Perhaps the Cowboys failure to go the distance in '14 goes a long way towards denouncing my opinion, but then again, perhaps the Cowboys dynasty in the early 90's goes a long way towards validating it.

The Dallas Cowboys of the 90's went as far as Emmitt Smith could take them and he delivered three rings.

One quick and clear difference between the dynasty Cowboys of yesteryear and today's team is that those Cowboys also sported a top ranked defense. However, that didn't help Dallas from starting the 1993 season 0-2 while Emmitt Smith held out in a contract dispute.

Emmitt re-joined the team in week three and the Cowboys went on to win their second Super Bowl in as many years.

Offensively, the Cowboys were built then in an eerily similar fashion as today's team.

Emmitt was a once in a lifetime running back who thrived behind the game's best offensive line and Troy Aikman and Michael Irvin were bonified superstars at quarterback and wide receiver.

In 2014 Romo, Murray, and Dez looked to form "the triplets" 2.0 but it was short lived. Murray departed in free agency after the season and the Cowboys were instantly back to having just a salty duo on offense.

By taking Ezekiel Elliott tonight, the Cowboys could torment teams with a triple threat on offense for the remainder of Romo's career.

The argument against taking a running back that high in the draft is the fact the position group has been devalued in recent years in large part due to longevity concerns. Why draft a running back so high when his shelf life is only a few years and the talent pool at that position is rather deep?

In Dallas' case, because Tony Romo only has a few years left himself. By taking Elliott you maximize Romo's remaining days and employ one of the best offenses in the league for the duration of his career.

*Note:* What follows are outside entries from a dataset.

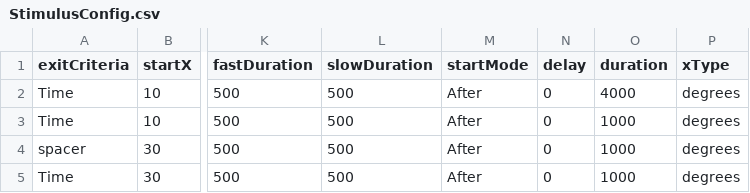
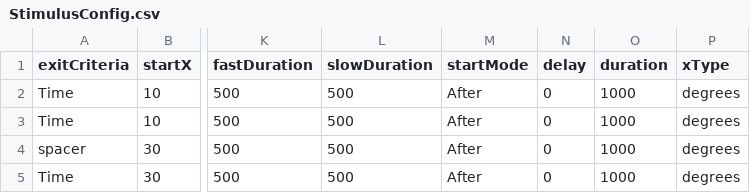
Before and after one commit to shacoof/StimulusGenerator, a CSV file: StimulusConfig.csv, drawn as a sheet; only a part is shown, gaps mark what is left out; the diff names each change by its address in the sheet, - before the commit and + after, or states it on an @@ line.

```diff
--- a/StimulusConfig.csv
+++ b/StimulusConfig.csv
-O2 (duration): 4000
+O2 (duration): 1000
```
Also changed, not shown: appConfig.csv, 2 other files.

The Cowboys defense needs work and make no mistake about it, it will still need work if they select Jalen Ramsey (defensive back) or Joey Bosa (defensive end) with tonight's first pick.

Basically, it comes down to this.

Use tonight's first pick to fortify what would be one of, if not the very best offenses in the game, or use tonight's first pick to insert one outstanding athlete in to an otherwise average defense.

If you can be great on one side of the ball, doesn't that prove more worthwhile than being average on both sides?

Not to mention, a dominant running game eats up clock and allows an average defense to stay off the field leaving them less chances to foul up the game or worse yet, the season.

Jerry, you're on the clock.